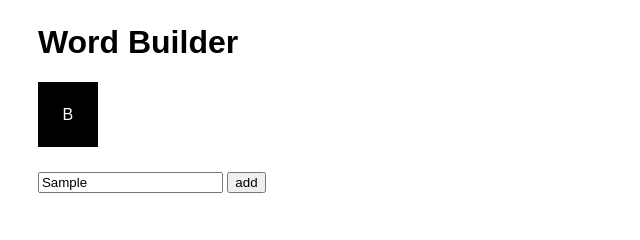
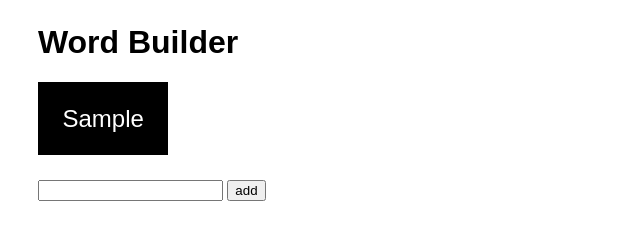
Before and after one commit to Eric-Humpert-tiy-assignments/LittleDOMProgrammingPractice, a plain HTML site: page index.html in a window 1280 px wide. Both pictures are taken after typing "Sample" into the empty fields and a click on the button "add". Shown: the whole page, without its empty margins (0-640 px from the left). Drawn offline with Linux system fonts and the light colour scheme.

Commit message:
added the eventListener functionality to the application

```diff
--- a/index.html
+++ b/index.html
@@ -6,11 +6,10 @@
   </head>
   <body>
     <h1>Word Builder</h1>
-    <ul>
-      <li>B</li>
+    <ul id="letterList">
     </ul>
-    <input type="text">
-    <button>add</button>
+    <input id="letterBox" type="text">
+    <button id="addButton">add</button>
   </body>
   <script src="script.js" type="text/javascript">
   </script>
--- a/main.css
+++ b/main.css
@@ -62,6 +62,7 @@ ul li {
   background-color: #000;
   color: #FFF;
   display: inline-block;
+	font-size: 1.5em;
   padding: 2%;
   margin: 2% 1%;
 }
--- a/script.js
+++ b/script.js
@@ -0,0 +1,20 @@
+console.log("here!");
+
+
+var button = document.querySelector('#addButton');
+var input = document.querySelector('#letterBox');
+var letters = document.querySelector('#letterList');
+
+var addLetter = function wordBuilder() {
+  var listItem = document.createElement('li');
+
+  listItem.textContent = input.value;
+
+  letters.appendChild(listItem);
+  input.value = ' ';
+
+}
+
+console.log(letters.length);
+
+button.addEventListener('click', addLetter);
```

______

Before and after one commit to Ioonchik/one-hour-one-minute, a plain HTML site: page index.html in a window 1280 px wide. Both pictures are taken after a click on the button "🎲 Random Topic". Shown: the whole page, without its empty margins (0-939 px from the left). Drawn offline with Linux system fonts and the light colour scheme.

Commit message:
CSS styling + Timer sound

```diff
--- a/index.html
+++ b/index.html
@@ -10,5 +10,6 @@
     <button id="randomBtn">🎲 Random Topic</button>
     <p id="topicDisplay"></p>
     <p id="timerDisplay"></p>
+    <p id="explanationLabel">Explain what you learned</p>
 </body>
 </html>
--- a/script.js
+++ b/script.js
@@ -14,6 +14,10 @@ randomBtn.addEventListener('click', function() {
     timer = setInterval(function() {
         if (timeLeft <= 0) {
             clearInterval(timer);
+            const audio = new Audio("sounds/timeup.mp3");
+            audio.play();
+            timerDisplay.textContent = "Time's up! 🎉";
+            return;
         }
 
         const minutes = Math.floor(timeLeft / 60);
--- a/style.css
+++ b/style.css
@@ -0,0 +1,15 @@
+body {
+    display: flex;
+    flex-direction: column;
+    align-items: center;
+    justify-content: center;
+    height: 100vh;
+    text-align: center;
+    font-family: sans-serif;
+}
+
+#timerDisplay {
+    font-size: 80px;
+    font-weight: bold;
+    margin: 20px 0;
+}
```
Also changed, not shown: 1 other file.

______

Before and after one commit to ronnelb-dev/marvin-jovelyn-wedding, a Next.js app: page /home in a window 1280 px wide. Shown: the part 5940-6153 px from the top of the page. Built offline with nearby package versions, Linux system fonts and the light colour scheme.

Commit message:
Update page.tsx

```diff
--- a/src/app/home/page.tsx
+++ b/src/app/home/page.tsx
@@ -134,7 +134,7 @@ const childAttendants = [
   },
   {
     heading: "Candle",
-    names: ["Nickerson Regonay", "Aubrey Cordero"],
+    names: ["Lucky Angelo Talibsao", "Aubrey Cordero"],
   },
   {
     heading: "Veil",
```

______

WORK INSTRUCTIONS >> Lines with "addButton" in the records above: copy every one of them.

WRITTEN ANSWER >>
+    <button id="addButton">add</button>
+var button = document.querySelector('#addButton');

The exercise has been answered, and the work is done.